::: DATASET RECORDS :::

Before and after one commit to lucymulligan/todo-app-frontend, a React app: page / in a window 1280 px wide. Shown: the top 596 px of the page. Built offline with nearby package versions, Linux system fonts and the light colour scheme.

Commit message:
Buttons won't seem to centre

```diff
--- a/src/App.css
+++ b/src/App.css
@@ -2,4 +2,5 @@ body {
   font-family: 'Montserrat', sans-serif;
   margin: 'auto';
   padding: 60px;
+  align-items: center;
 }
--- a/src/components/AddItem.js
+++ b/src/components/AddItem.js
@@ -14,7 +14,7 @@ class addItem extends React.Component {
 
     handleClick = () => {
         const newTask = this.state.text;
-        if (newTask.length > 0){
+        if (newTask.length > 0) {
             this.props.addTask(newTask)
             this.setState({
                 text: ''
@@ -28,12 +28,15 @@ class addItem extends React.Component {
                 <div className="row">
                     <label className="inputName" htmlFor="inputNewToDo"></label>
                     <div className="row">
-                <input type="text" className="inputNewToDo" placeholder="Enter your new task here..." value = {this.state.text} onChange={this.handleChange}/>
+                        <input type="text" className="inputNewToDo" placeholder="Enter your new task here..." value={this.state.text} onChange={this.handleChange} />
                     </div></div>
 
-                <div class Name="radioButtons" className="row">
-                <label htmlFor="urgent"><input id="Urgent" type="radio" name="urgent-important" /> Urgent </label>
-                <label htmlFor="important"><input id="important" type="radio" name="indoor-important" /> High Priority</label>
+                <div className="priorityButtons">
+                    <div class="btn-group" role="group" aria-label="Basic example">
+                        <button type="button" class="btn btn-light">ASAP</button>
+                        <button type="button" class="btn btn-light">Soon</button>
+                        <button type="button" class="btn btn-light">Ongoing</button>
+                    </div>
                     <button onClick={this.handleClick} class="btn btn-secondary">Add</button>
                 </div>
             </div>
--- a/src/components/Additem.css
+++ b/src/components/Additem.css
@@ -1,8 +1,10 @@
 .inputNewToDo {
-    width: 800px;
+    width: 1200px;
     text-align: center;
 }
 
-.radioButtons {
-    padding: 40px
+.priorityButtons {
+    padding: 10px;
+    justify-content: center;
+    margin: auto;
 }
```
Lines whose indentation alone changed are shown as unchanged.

:::

_TASK TO CARRY OUT_:
Line by line, repeat everything in the records verbatim.

_ANSWER BOX_:
Before and after one commit to lucymulligan/todo-app-frontend, a React app: page / in a window 1280 px wide. Shown: the top 596 px of the page. Built offline with nearby package versions, Linux system fonts and the light colour scheme.

Commit message:
Buttons won't seem to centre

```diff
--- a/src/App.css
+++ b/src/App.css
@@ -2,4 +2,5 @@ body {
   font-family: 'Montserrat', sans-serif;
   margin: 'auto';
   padding: 60px;
+  align-items: center;
 }
--- a/src/components/AddItem.js
+++ b/src/components/AddItem.js
@@ -14,7 +14,7 @@ class addItem extends React.Component {
 
     handleClick = () => {
         const newTask = this.state.text;
-        if (newTask.length > 0){
+        if (newTask.length > 0) {
             this.props.addTask(newTask)
             this.setState({
                 text: ''
@@ -28,12 +28,15 @@ class addItem extends React.Component {
                 <div className="row">
                     <label className="inputName" htmlFor="inputNewToDo"></label>
                     <div className="row">
-                <input type="text" className="inputNewToDo" placeholder="Enter your new task here..." value = {this.state.text} onChange={this.handleChange}/>
+                        <input type="text" className="inputNewToDo" placeholder="Enter your new task here..." value={this.state.text} onChange={this.handleChange} />
                     </div></div>
 
-                <div class Name="radioButtons" className="row">
-                <label htmlFor="urgent"><input id="Urgent" type="radio" name="urgent-important" /> Urgent </label>
-                <label htmlFor="important"><input id="important" type="radio" name="indoor-important" /> High Priority</label>
+                <div className="priorityButtons">
+                    <div class="btn-group" role="group" aria-label="Basic example">
+                        <button type="button" class="btn btn-light">ASAP</button>
+                        <button type="button" class="btn btn-light">Soon</button>
+                        <button type="button" class="btn btn-light">Ongoing</button>
+                    </div>
                     <button onClick={this.handleClick} class="btn btn-secondary">Add</button>
                 </div>
             </div>
--- a/src/components/Additem.css
+++ b/src/components/Additem.css
@@ -1,8 +1,10 @@
 .inputNewToDo {
-    width: 800px;
+    width: 1200px;
     text-align: center;
 }
 
-.radioButtons {
-    padding: 40px
+.priorityButtons {
+    padding: 10px;
+    justify-content: center;
+    margin: auto;
 }
```
Lines whose indentation alone changed are shown as unchanged.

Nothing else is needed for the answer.